Instructions for the task: Would you go through the records below and copy each line with the string "cage"?

---------- Data provided

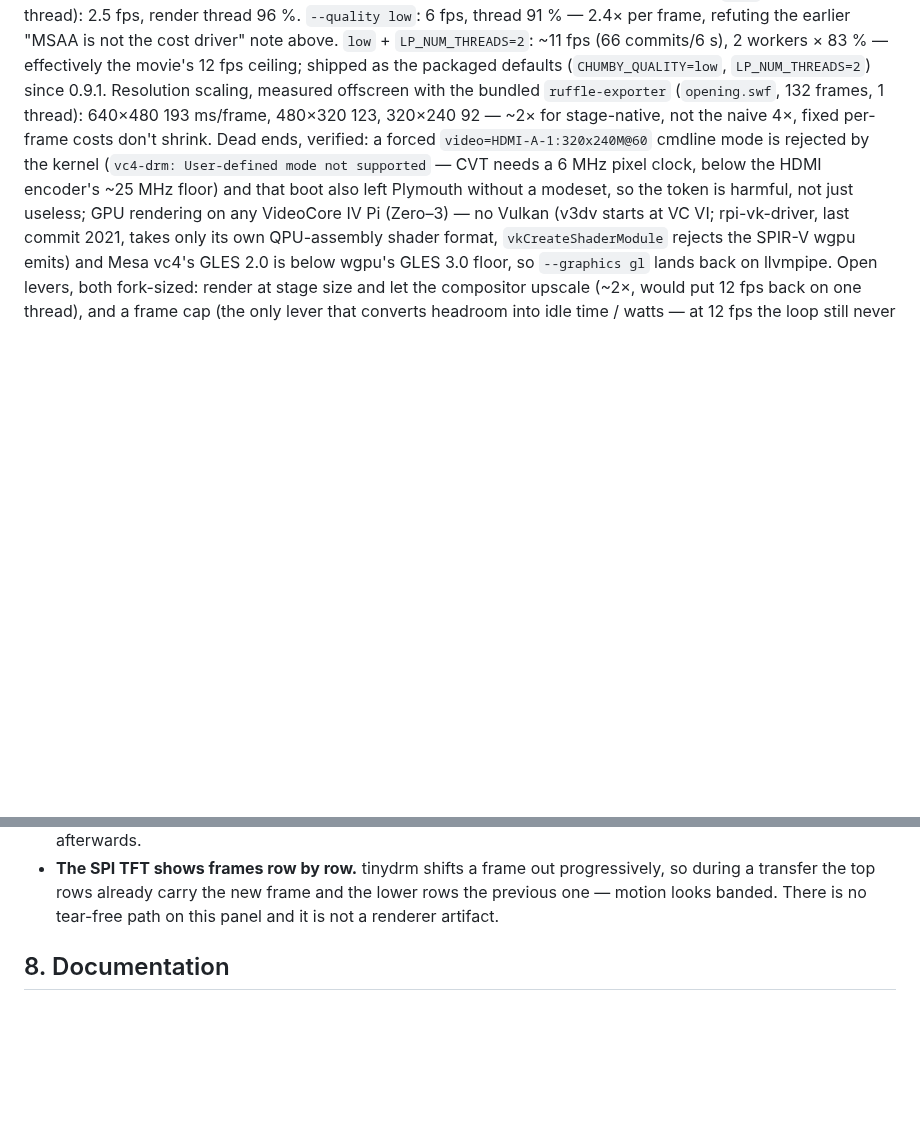
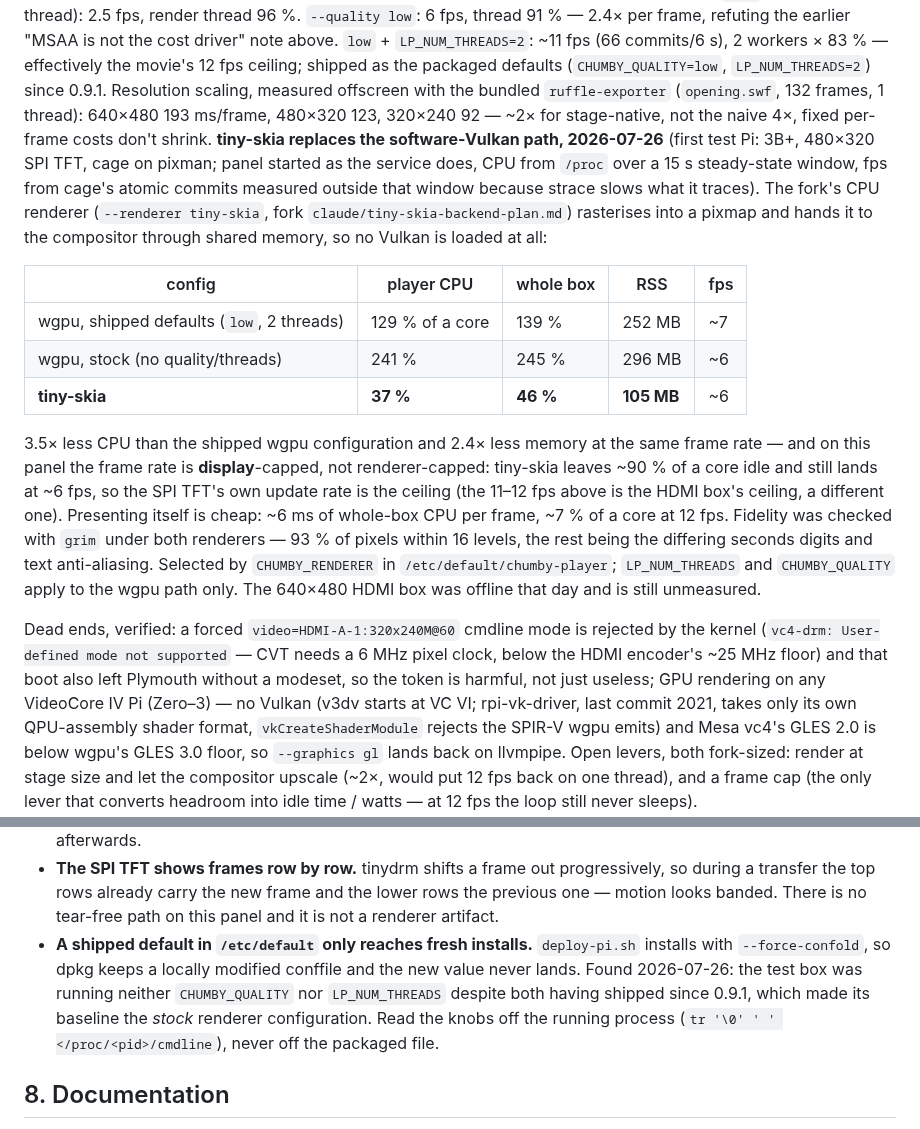
Before and after one commit to yanosz/chumby-pi, a Markdown page: claude-docs/development.md, 2 parts joined by grey strips. GitHub-like rendering; blank space fills up the shorter version.

```diff
--- a/claude-docs/development.md
+++ b/claude-docs/development.md
@@ -716,6 +716,32 @@ effectively the movie's 12 fps ceiling; shipped as the packaged defaults
 measured offscreen with the bundled `ruffle-exporter` (`opening.swf`, 132
 frames, 1 thread): 640×480 193 ms/frame, 480×320 123, 320×240 92 — ~2× for
 stage-native, not the naive 4×, fixed per-frame costs don't shrink.
+**tiny-skia replaces the software-Vulkan path, 2026-07-26** (first test Pi:
+3B+, 480×320 SPI TFT, cage on pixman; panel started as the service does, CPU
+from `/proc` over a 15 s steady-state window, fps from cage's atomic commits
+measured outside that window because strace slows what it traces). The fork's
+CPU renderer (`--renderer tiny-skia`, fork `claude/tiny-skia-backend-plan.md`)
+rasterises into a pixmap and hands it to the compositor through shared memory,
+so no Vulkan is loaded at all:
+
+| config | player CPU | whole box | RSS | fps |
+|---|---|---|---|---|
+| wgpu, shipped defaults (`low`, 2 threads) | 129 % of a core | 139 % | 252 MB | ~7 |
+| wgpu, stock (no quality/threads) | 241 % | 245 % | 296 MB | ~6 |
+| **tiny-skia** | **37 %** | **46 %** | **105 MB** | ~6 |
+
+3.5× less CPU than the shipped wgpu configuration and 2.4× less memory at the
+same frame rate — and on this panel the frame rate is **display**-capped, not
+renderer-capped: tiny-skia leaves ~90 % of a core idle and still lands at ~6 fps,
+so the SPI TFT's own update rate is the ceiling (the 11–12 fps above is the HDMI
+box's ceiling, a different one). Presenting itself is cheap: ~6 ms of whole-box
+CPU per frame, ~7 % of a core at 12 fps. Fidelity was checked with `grim` under
+both renderers — 93 % of pixels within 16 levels, the rest being the differing
+seconds digits and text anti-aliasing. Selected by `CHUMBY_RENDERER` in
+`/etc/default/chumby-player`; `LP_NUM_THREADS` and `CHUMBY_QUALITY` apply to the
+wgpu path only. The 640×480 HDMI box was offline that day and is still
+unmeasured.
+
 Dead ends, verified: a forced `video=HDMI-A-1:320x240M@60` cmdline mode is
 rejected by the kernel (`vc4-drm: User-defined mode not supported` — CVT
 needs a 6 MHz pixel clock, below the HDMI encoder's ~25 MHz floor) and that
@@ -770,6 +796,13 @@ These are the ones this repo owns.
   progressively, so during a transfer the top rows already carry the new frame
   and the lower rows the previous one — motion looks banded. There is no
   tear-free path on this panel and it is not a renderer artifact.
+- **A shipped default in `/etc/default` only reaches fresh installs.**
+  `deploy-pi.sh` installs with `--force-confold`, so dpkg keeps a locally
+  modified conffile and the new value never lands. Found 2026-07-26: the test
+  box was running neither `CHUMBY_QUALITY` nor `LP_NUM_THREADS` despite both
+  having shipped since 0.9.1, which made its baseline the *stock* renderer
+  configuration. Read the knobs off the running process
+  (`tr '\0' ' ' </proc/<pid>/cmdline`), never off the packaged file.
 
 ## 8. Documentation
 
```
Also changed, not shown: claude-docs/requirements.md (+20 -12 lines).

--------------------

Output below:
+3B+, 480×320 SPI TFT, cage on pixman; panel started as the service does, CPU
+from `/proc` over a 15 s steady-state window, fps from cage's atomic commits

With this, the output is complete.